I seemed to spend so long at my writing apprenticeship, frustrated at my inability to make the scenes on the page match the pictures in my head. Then there was a point about three years in where I realised that barrier had been lifted, but by then I was having to learn a whole bunch of stuff about characterisation and scene structure and narrative blah blah blah. After that, the book still couldn't be published because there was editing and submissions and the whole dizzying world of agents and editors to navigate. Rather than see the waiting as an inevitable part of the process, I fought against it, using that frustration like the bit of grit inside an oyster's shell.
So when things started to happen for me in publishing, I knew I would have to move quickly to convince everyone that I was up to the job. I spent pretty much all of last year writing to tight deadlines, and I hit every one of them - even when it would have been much easier for me to quit. I don't mean to brag here, but I feel proud of that achievement, proud that I could impose some organisation on my otherwise scatty brain.
Yet here I am in early 2011 and suddenly I have time to breathe, to feel my way into the first draft of a book rather than bulldoze through it. The change in work patterns is jarring, sending doubts spiralling around my head. Am I blocked? Is this the right way to do it? How can I achieve anything without that familiar urgency? Worse is the fact that all around me people are rushing - writing one, two, four thousand words in a single day. And yet I'm still creeping along, like an eighty-year-old in the slow lane of the motorway. All I have right now is this one new book, this one thing I'm committing all of my creative energies to. What if it's rubbish or totally uncommercial? I'm not someone like Jonathan Franzen, secure in the confidence of already having written a multi-million bestseller.

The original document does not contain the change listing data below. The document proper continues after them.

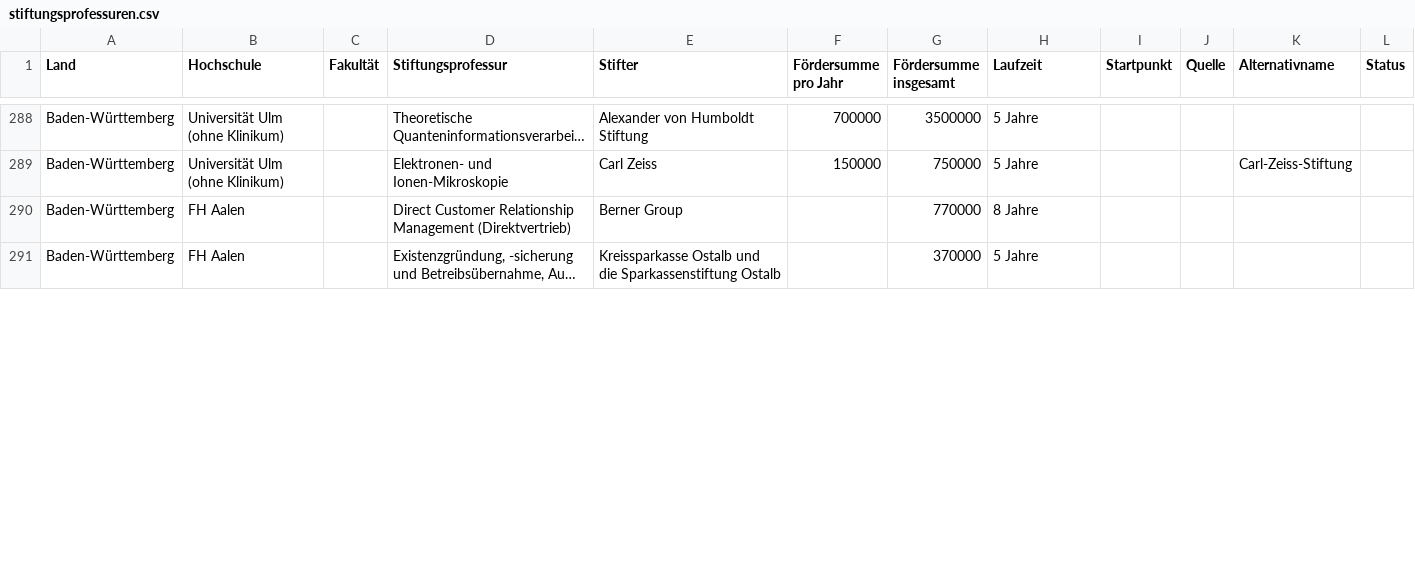
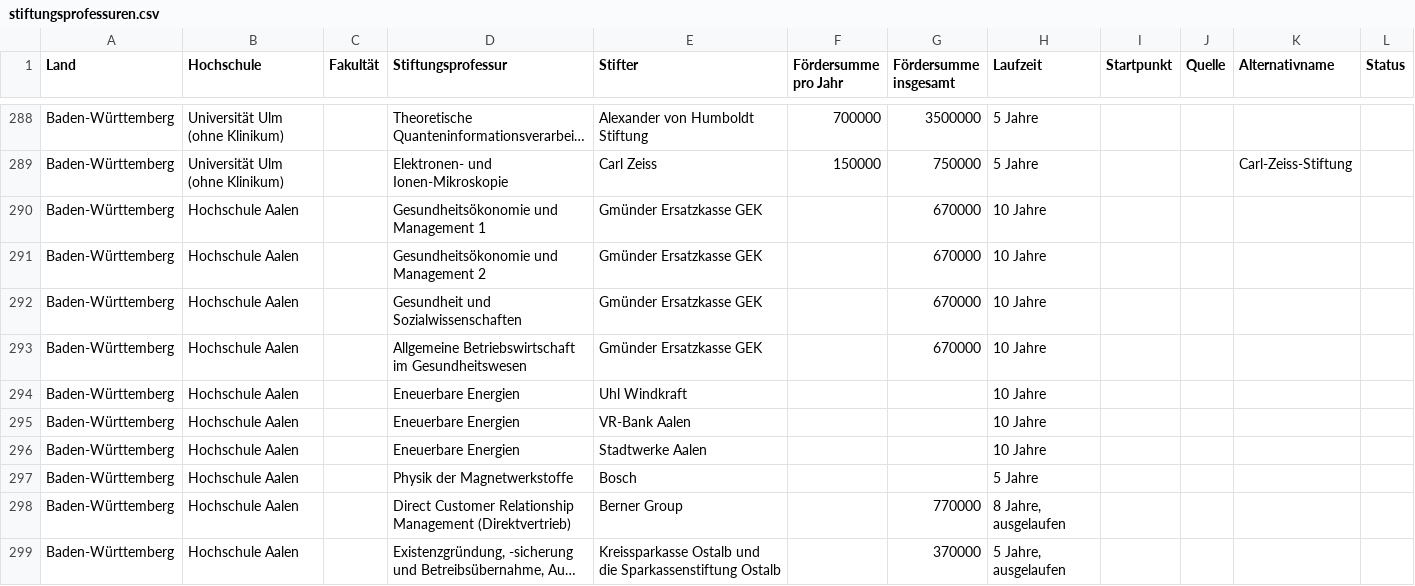
Before and after one commit to netAction/hochschulwatch, a CSV file: import/daten/vorlagen-in-csv/stiftungsprofessuren.csv, drawn as a sheet; only a part is shown, gaps mark what is left out; long unchanged cells end in …; addresses are those after the commit; the diff covers the shown part only; the diff names each change by its address in the sheet, - before the commit and + after, or states it on an @@ line.

```diff
--- a/import/daten/vorlagen-in-csv/stiftungsprofessuren.csv
+++ b/import/daten/vorlagen-in-csv/stiftungsprofessuren.csv
+row 290: Baden-Württemberg | Hochschule Aalen |  | Gesundheitsökonomie und Management 1 | Gmünder Ersatzkasse GEK |  | 670000 | 10 Jahre
+row 291: Baden-Württemberg | Hochschule Aalen |  | Gesundheitsökonomie und Management 2 | Gmünder Ersatzkasse GEK |  | 670000 | 10 Jahre
+row 292: Baden-Württemberg | Hochschule Aalen |  | Gesundheit und Sozialwissenschaften | Gmünder Ersatzkasse GEK |  | 670000 | 10 Jahre
+row 293: Baden-Württemberg | Hochschule Aalen |  | Allgemeine Betriebswirtschaft im Gesundheitswesen | Gmünder Ersatzkasse GEK |  | 670000 | 10 Jahre
+row 294: Baden-Württemberg | Hochschule Aalen |  | Eneuerbare Energien | Uhl Windkraft |  |  | 10 Jahre
+row 295: Baden-Württemberg | Hochschule Aalen |  | Eneuerbare Energien | VR-Bank Aalen |  |  | 10 Jahre
+row 296: Baden-Württemberg | Hochschule Aalen |  | Eneuerbare Energien | Stadtwerke Aalen |  |  | 10 Jahre
+row 297: Baden-Württemberg | Hochschule Aalen |  | Physik der Magnetwerkstoffe | Bosch |  |  | 5 Jahre
-B298:B299 (Hochschule): FH Aalen
+B298:B299 (Hochschule): Hochschule Aalen
-H298 (Laufzeit): 8 Jahre
+H298 (Laufzeit): 8 Jahre, ausgelaufen
-H299 (Laufzeit): 5 Jahre
+H299 (Laufzeit): 5 Jahre, ausgelaufen
```
Also changed, not shown: 4 removed rows and 14 edited cells elsewhere in this file, import/daten/vorlagen-in-csv/drittmittel.csv, import/daten/vorlagen-in-csv/foerderer.csv, 3 other files.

For all of this anxiety, there is something marvellous about writing gradually - it forces me to be good. I can't possibly commit to a half-baked idea in the hope of catching the zeitgeist, I have to come up with something remarkable. And right now, with the market for debut authors so very tough, I don't think that's such a bad way of going about things.